Around four feet is good, unless you're being pushy for a sale in which case make it a little more
I Keep in mind the status balance. Buyers are always considered higher in status than sellers It doesn't mean you have to grovel, but your body language should reflect that fact Receptionists who look pompous or high on themselves will annoy the hell out of a customer Look confident and in control, but never stand more upright or look more relaxed than your customer Avoid basic status displays, too, like hands on hips, too much eye contact, or a puffed chest

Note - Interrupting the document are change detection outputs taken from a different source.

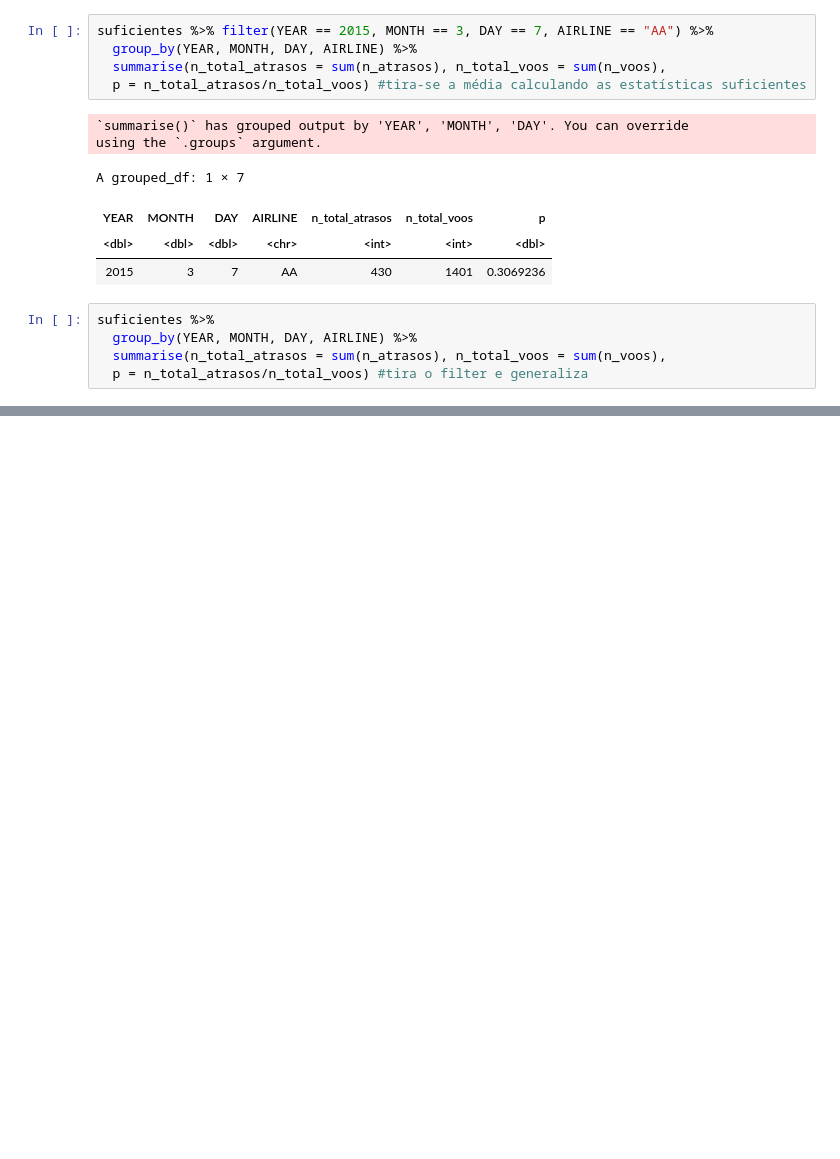
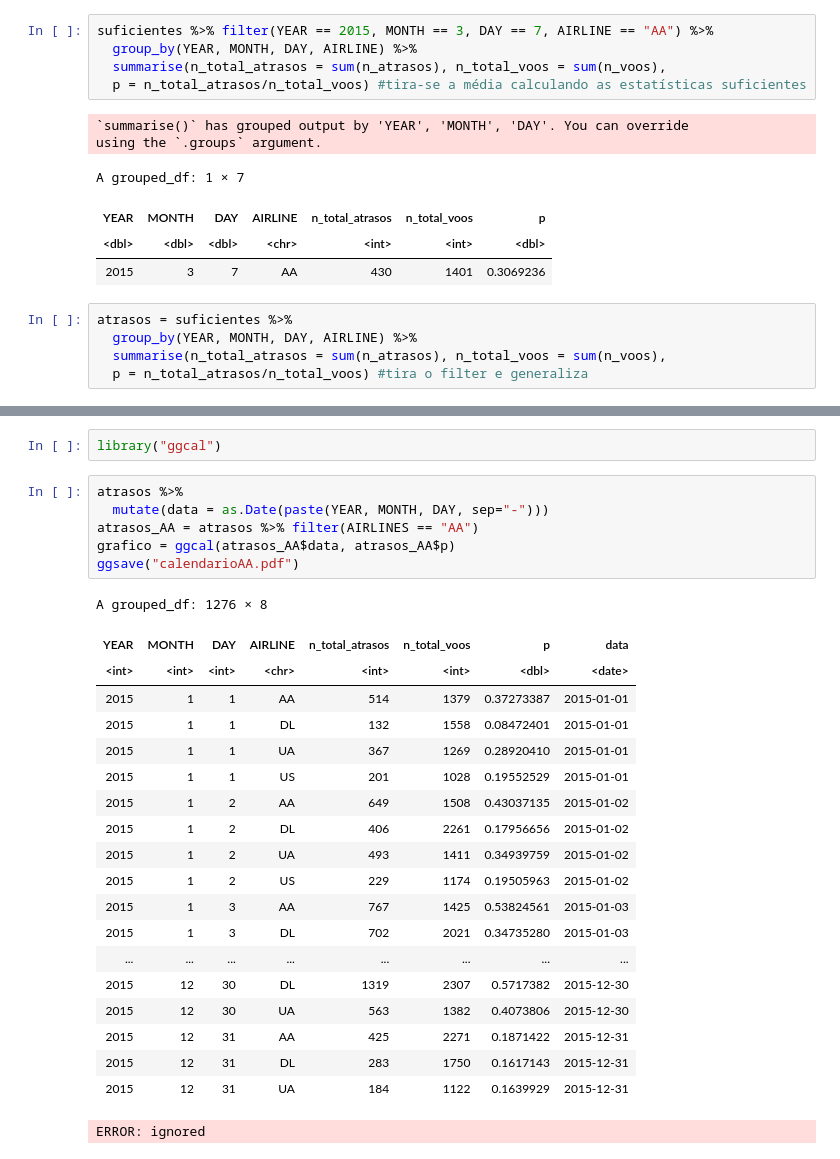
Before and after one commit to kazut98/me315, a Jupyter notebook: ME315_Lab02.ipynb, the cells around one changed output, grey strips where cells are left out. Cells and saved outputs as stored; diff of their text form; blank space fills up the shorter version.

```diff
--- a/ME315_Lab02.ipynb
+++ b/ME315_Lab02.ipynb
@@ -204,7 +182,7 @@ A grouped_df: 1 × 7
 | <dbl> | <dbl> | <dbl> | <chr> | <int> | <int> | <dbl> |
 | 2015 | 3 | 7 | AA | 430 | 1401 | 0.3069236 |
 # %%
-suficientes %>%
+atrasos = suficientes %>%
   group_by(YEAR, MONTH, DAY, AIRLINE) %>%
   summarise(n_total_atrasos = sum(n_atrasos), n_total_voos = sum(n_voos),
   p = n_total_atrasos/n_total_voos) #tira o filter e generaliza
@@ -232,0 +216,29 @@ A grouped_df: 1276 × 7
+# %%
+library("ggcal")
+# %%
+atrasos %>%
+  mutate(data = as.Date(paste(YEAR, MONTH, DAY, sep="-")))
+atrasos_AA = atrasos %>% filter(AIRLINES == "AA")
+grafico = ggcal(atrasos_AA$data, atrasos_AA$p)
+ggsave("calendarioAA.pdf")
+# %% [output]
+A grouped_df: 1276 × 8
+| YEAR | MONTH | DAY | AIRLINE | n_total_atrasos | n_total_voos | p | data |
+| <int> | <int> | <int> | <chr> | <int> | <int> | <dbl> | <date> |
+| 2015 | 1 | 1 | AA | 514 | 1379 | 0.37273387 | 2015-01-01 |
+| 2015 | 1 | 1 | DL | 132 | 1558 | 0.08472401 | 2015-01-01 |
+| 2015 | 1 | 1 | UA | 367 | 1269 | 0.28920410 | 2015-01-01 |
+| 2015 | 1 | 1 | US | 201 | 1028 | 0.19552529 | 2015-01-01 |
+| 2015 | 1 | 2 | AA | 649 | 1508 | 0.43037135 | 2015-01-02 |
+| 2015 | 1 | 2 | DL | 406 | 2261 | 0.17956656 | 2015-01-02 |
+| 2015 | 1 | 2 | UA | 493 | 1411 | 0.34939759 | 2015-01-02 |
+| 2015 | 1 | 2 | US | 229 | 1174 | 0.19505963 | 2015-01-02 |
+| 2015 | 1 | 3 | AA | 767 | 1425 | 0.53824561 | 2015-01-03 |
+| 2015 | 1 | 3 | DL | 702 | 2021 | 0.34735280 | 2015-01-03 |
+| ... | ... | ... | ... | ... | ... | ... | ... |
+| 2015 | 12 | 30 | DL | 1319 | 2307 | 0.5717382 | 2015-12-30 |
+| 2015 | 12 | 30 | UA | 563 | 1382 | 0.4073806 | 2015-12-30 |
+| 2015 | 12 | 31 | AA | 425 | 2271 | 0.1871422 | 2015-12-31 |
+| 2015 | 12 | 31 | DL | 283 | 1750 | 0.1617143 | 2015-12-31 |
+| 2015 | 12 | 31 | UA | 184 | 1122 | 0.1639929 | 2015-12-31 |
+ERROR: ignored
```
Also changed, not shown: parts of 7 cells of this notebook.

I Illustrate your instructions with your gestures. If you're working at a hotel desk or reception, you'll already be aware that people take stupid pills before they walk into the building We can't take directions and we're terribly bad at listening to instructions Tell us our room is on the left and we'll go to the right Say "second floor" and we'll take the elevator to the fourth And you don't even want to see us struggling with the lighting and the electric coffee maker or the shower once we get into the room . Never patronize, but remember that by miming how to place that plastic card in the door lock or how we should turn right once we get out of the elevator we're much less likely to come back and ask for more help
I Stand, don't sit. I hate reception desks with a very deep loathing They're outmoded, outdated, and they need to be reinvented . When you go to a posh hotel or a large, ritzy company, you have to line up at them in exactly the same way that you have to line up at the post office One major company has just introduced the idea of hosting a lobby rather than having the reception desk setup, and I'm breathless in admiration Walking to approach a visitor is miles better than making them line up at a desk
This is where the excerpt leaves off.